> [YOUR OBJECTIVE] Without the pictures, write the listing out again exactly as it appears.
(Beginning of DATASET ENTRIES)
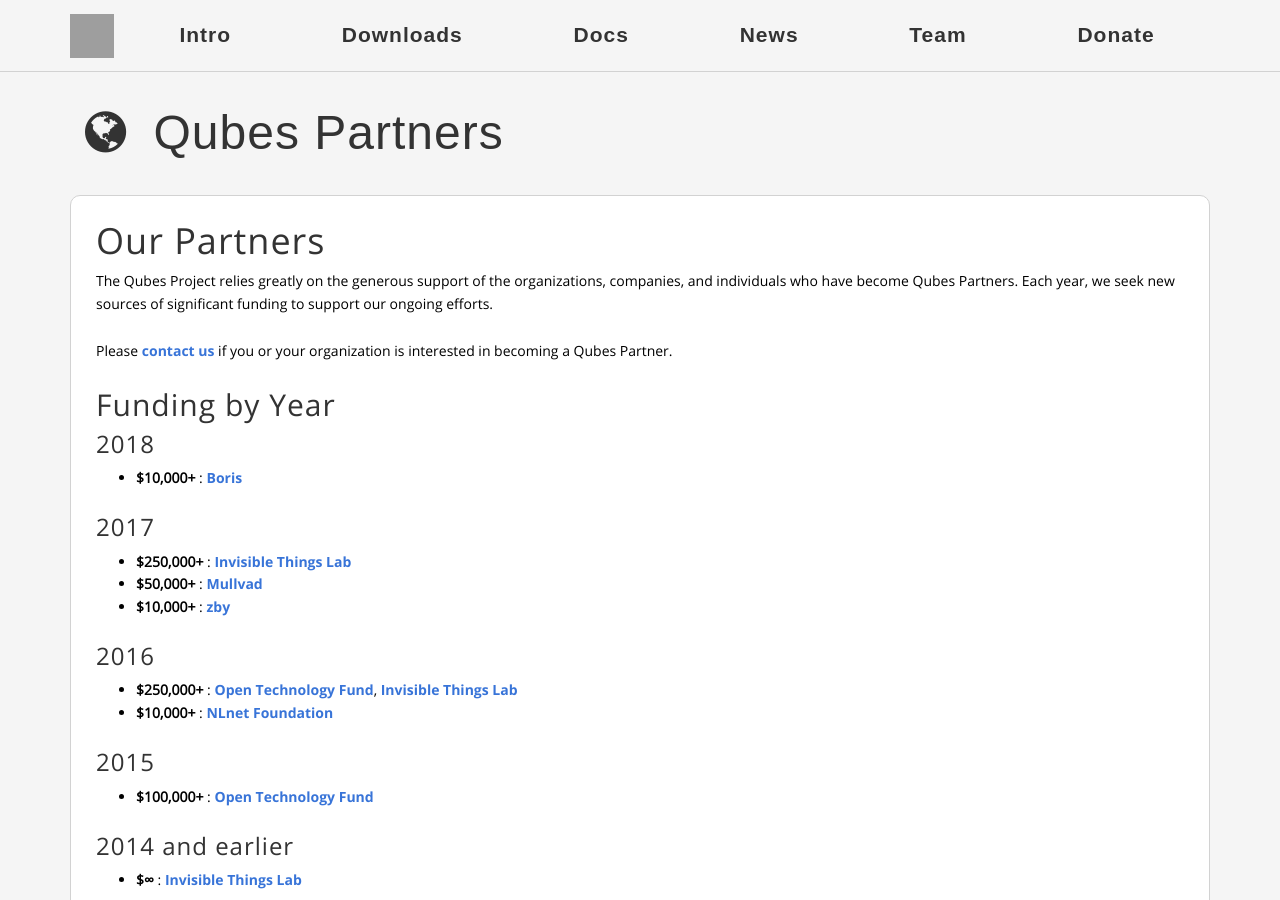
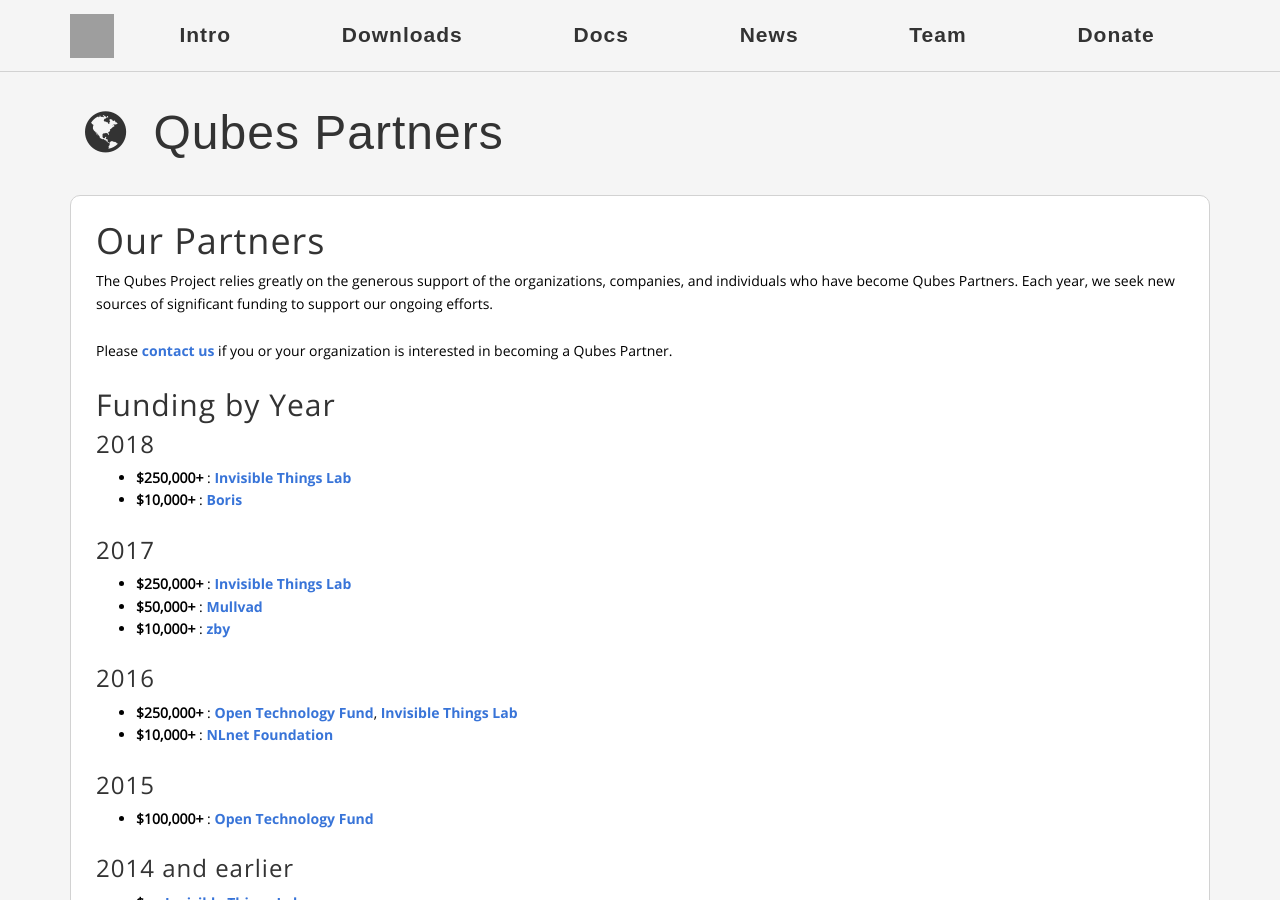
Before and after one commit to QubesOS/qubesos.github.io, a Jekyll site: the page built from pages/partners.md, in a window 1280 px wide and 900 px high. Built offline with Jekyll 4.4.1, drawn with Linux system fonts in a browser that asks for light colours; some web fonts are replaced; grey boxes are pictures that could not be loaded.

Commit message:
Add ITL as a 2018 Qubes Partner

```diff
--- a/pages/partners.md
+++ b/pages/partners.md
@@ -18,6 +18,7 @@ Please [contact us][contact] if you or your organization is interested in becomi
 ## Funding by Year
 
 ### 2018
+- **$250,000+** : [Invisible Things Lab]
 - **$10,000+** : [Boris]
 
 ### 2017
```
(End of DATASET ENTRIES)
> [OUTPUT OF THE TASK]
Before and after one commit to QubesOS/qubesos.github.io, a Jekyll site: the page built from pages/partners.md, in a window 1280 px wide and 900 px high. Built offline with Jekyll 4.4.1, drawn with Linux system fonts in a browser that asks for light colours; some web fonts are replaced; grey boxes are pictures that could not be loaded.

Commit message:
Add ITL as a 2018 Qubes Partner

```diff
--- a/pages/partners.md
+++ b/pages/partners.md
@@ -18,6 +18,7 @@ Please [contact us][contact] if you or your organization is interested in becomi
 ## Funding by Year
 
 ### 2018
+- **$250,000+** : [Invisible Things Lab]
 - **$10,000+** : [Boris]
 
 ### 2017
```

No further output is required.